At The American Conservative, Elizabeth Stoker Bruening believes she has an answer for conservatives looking to stop the flow in America of purposeful infant death.

Data on why abortions are sought is clear: most women opt to kill their unborn children because of the potential financial obligation.  A 2005 study from the Guttmacher Institute found that almost 75% of women surveyed chose abortion because they “could not afford a baby.”  A 2013 study found that financial underpreparedness was the most commonly cited factor of women choosing to abort their children.
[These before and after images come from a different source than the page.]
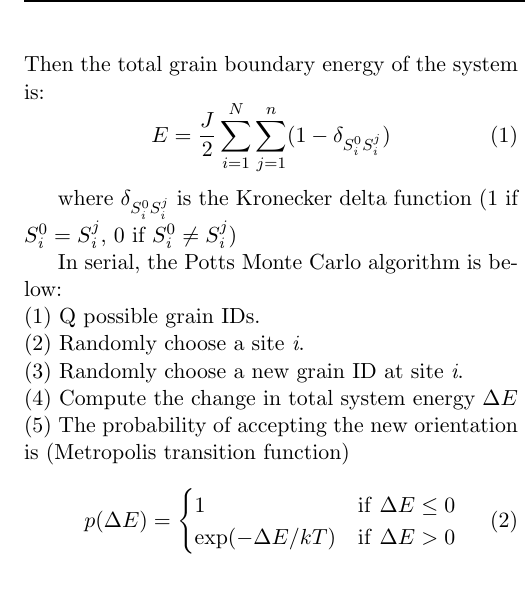
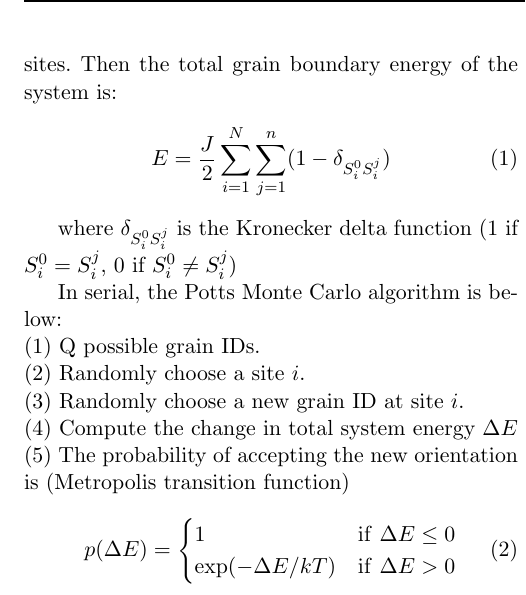
Before and after one commit to tkphd/PPCproject, a LaTeX paper (doc/CSCI6360_Group_Project.tex): part of one column of page 3 of 11, cut so that both start at the same text. Compiled offline with pdfLaTeX.

Commit message:
last edit

```diff
--- a/doc/CSCI6360_Group_Project.tex
+++ b/doc/CSCI6360_Group_Project.tex
@@ -149,18 +149,18 @@ void PVT(MMSP::grid& grid, int nseeds=10000)
 
 
 \subsection*{Potts Monte Carlo Model}
-In a regular 2D or 3D lattice with N lattice sites, each site has \emph{n} neighbors. S$^0_\emph{i}$ is the grain ID at lattice site \emph{i}, where \emph{i}=1,\emph{N}. J is the grain boundary free energy per unit area between adjacent lattice sites. Then the total grain boundary energy of the system is:
+In a regular 2D or 3D lattice with $N$ lattice sites, each site has $n$ neighbors. S$^0_i$ is the grain ID at lattice site $i$, where $i=[1,N]$. $J$ is the grain boundary free energy per unit area between adjacent lattice sites. Then the total grain boundary energy of the system is:
 \begin{equation}
-E = \frac{J}{2}\sum_{i=1}^{N} \sum_{j=1}^{n} (1 - \delta_{S^0_\emph{i} S^j_\emph{i}})
+E = \frac{J}{2}\sum_{i=1}^{N} \sum_{j=1}^{n} (1 - \delta_{S^0_i S^j_i})
 \label{eqn:pottsE}
 \end{equation}
 
-where $\delta_{S^0_\emph{i} S^j_\emph{i}}$ is the Kronecker delta function (1 if $S^0_\emph{i}=S^j_\emph{i}$, 0 if $S^0_\emph{i} \neq S^j_\emph{i}$)
+where $\delta_{S^0_i S^j_i}$ is the Kronecker delta function (1 if $S^0_i=S^j_i$, 0 if $S^0_i \neq S^j_i$)
 
 In serial, the Potts Monte Carlo algorithm is below:\\
 (1) Q possible grain IDs.\\
-(2) Randomly choose a site \emph{i}.\\
-(3) Randomly choose a new grain ID at site \emph{i}.\\
+(2) Randomly choose a site $i$.\\
+(3) Randomly choose a new grain ID at site $i$.\\
 (4) Compute the change in total system energy $\Delta E$\\
 (5) The probability of accepting the new orientation is (Metropolis transition function)\\
 \begin{equation}
```
Also changed, not shown: doc/img/flow_chart.pdf (renamed from doc/flow_chart.pdf), doc/CSCI6360_Group_Project.tex (2 more changed lines).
Bruening argues, “[I]f a woman considers herself too destitute to care for a child, there is no transvaginal ultrasound demoralizing enough and no accompanying narration excoriating enough to make her decision seem any less plausible.”  But with the above empirical findings, she thinks she found a way to instill pro-life sentiment among the poorest of Americans.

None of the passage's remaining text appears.